dingy… two ringy dingy.”

So until tomorrow… Don’t greetings play such an important role in our lives? When I answer the phone to a friend or family member’s call.. ” Hello” means thanks for thinking of me and sharing time out from your life with me!

” Today is my favorite day” Winnie the Pooh

So Salutation and Greetings and just plain “Hello” -thanks readers for sharing precious time with me!

My garden greets you today with love and affection.

About Becky Dingle
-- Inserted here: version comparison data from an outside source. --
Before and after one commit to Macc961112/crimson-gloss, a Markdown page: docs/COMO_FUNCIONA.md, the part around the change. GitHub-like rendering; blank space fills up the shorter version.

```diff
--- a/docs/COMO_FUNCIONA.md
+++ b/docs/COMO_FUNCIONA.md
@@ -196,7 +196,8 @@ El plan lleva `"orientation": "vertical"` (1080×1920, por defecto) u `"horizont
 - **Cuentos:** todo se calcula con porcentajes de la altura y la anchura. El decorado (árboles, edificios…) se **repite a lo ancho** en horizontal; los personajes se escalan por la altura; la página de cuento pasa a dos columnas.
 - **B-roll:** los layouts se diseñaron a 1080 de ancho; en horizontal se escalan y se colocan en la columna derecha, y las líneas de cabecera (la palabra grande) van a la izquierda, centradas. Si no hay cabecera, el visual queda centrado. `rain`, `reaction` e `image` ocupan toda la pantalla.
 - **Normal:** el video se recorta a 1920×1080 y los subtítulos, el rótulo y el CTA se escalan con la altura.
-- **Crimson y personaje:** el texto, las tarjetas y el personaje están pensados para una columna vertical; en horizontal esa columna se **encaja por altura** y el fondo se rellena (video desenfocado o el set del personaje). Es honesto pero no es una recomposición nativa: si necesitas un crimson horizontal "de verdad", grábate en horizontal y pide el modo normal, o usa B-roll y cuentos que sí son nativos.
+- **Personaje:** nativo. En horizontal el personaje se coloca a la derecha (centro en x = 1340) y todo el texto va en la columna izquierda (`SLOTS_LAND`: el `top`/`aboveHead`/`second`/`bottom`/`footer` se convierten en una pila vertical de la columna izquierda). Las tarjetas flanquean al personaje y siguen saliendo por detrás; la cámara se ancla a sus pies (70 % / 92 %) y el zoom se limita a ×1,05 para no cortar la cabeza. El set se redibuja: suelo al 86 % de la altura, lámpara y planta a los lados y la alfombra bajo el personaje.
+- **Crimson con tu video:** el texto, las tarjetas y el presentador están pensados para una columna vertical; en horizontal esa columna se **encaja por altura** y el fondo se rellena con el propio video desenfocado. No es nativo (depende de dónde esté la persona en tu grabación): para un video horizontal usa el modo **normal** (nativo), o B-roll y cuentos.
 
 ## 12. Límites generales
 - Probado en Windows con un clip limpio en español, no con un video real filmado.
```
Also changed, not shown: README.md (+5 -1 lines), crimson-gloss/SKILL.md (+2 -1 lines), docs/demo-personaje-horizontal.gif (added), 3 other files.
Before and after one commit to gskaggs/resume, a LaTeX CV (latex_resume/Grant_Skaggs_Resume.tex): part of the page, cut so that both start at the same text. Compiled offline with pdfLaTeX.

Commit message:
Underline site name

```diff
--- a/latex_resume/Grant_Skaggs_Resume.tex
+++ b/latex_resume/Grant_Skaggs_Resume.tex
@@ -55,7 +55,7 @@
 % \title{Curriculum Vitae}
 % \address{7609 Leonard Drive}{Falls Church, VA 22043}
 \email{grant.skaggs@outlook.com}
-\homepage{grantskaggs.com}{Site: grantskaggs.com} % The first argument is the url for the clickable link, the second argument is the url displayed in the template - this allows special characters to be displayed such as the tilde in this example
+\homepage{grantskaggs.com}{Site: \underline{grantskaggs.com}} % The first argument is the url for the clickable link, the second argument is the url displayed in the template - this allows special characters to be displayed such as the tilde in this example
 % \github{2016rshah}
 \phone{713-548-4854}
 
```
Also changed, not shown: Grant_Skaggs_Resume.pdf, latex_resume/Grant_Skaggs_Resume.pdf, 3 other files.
I was born a Tarheel but ended up a Sandlapper. My grandparents were cotton farmers in Laurens, South Carolina and it was in my grandmother’s house that my love of storytelling began beside an old Franklin stove. When I graduated from Laurens High School, I attended Erskine College (Due West of what?) and would later get my Masters Degree in Education/Social Studies from Charleston Southern. I am presently an adjunct professor/clinical supervisor at CSU and have also taught at the College of Charleston. For 28 years I taught Social Studies through storytelling. My philosophy matched Rudyard Kipling’s quote: “If history were taught in the form of stories, it would never be forgotten.” Today I still spread this message through workshops and presentations throughout the state. The secret of success in teaching social studies is always in the story. I want to keep learning and being surprised by life…it is the greatest teacher. Like Kermit said, “When you’re green you grow, when you’re ripe you rot.”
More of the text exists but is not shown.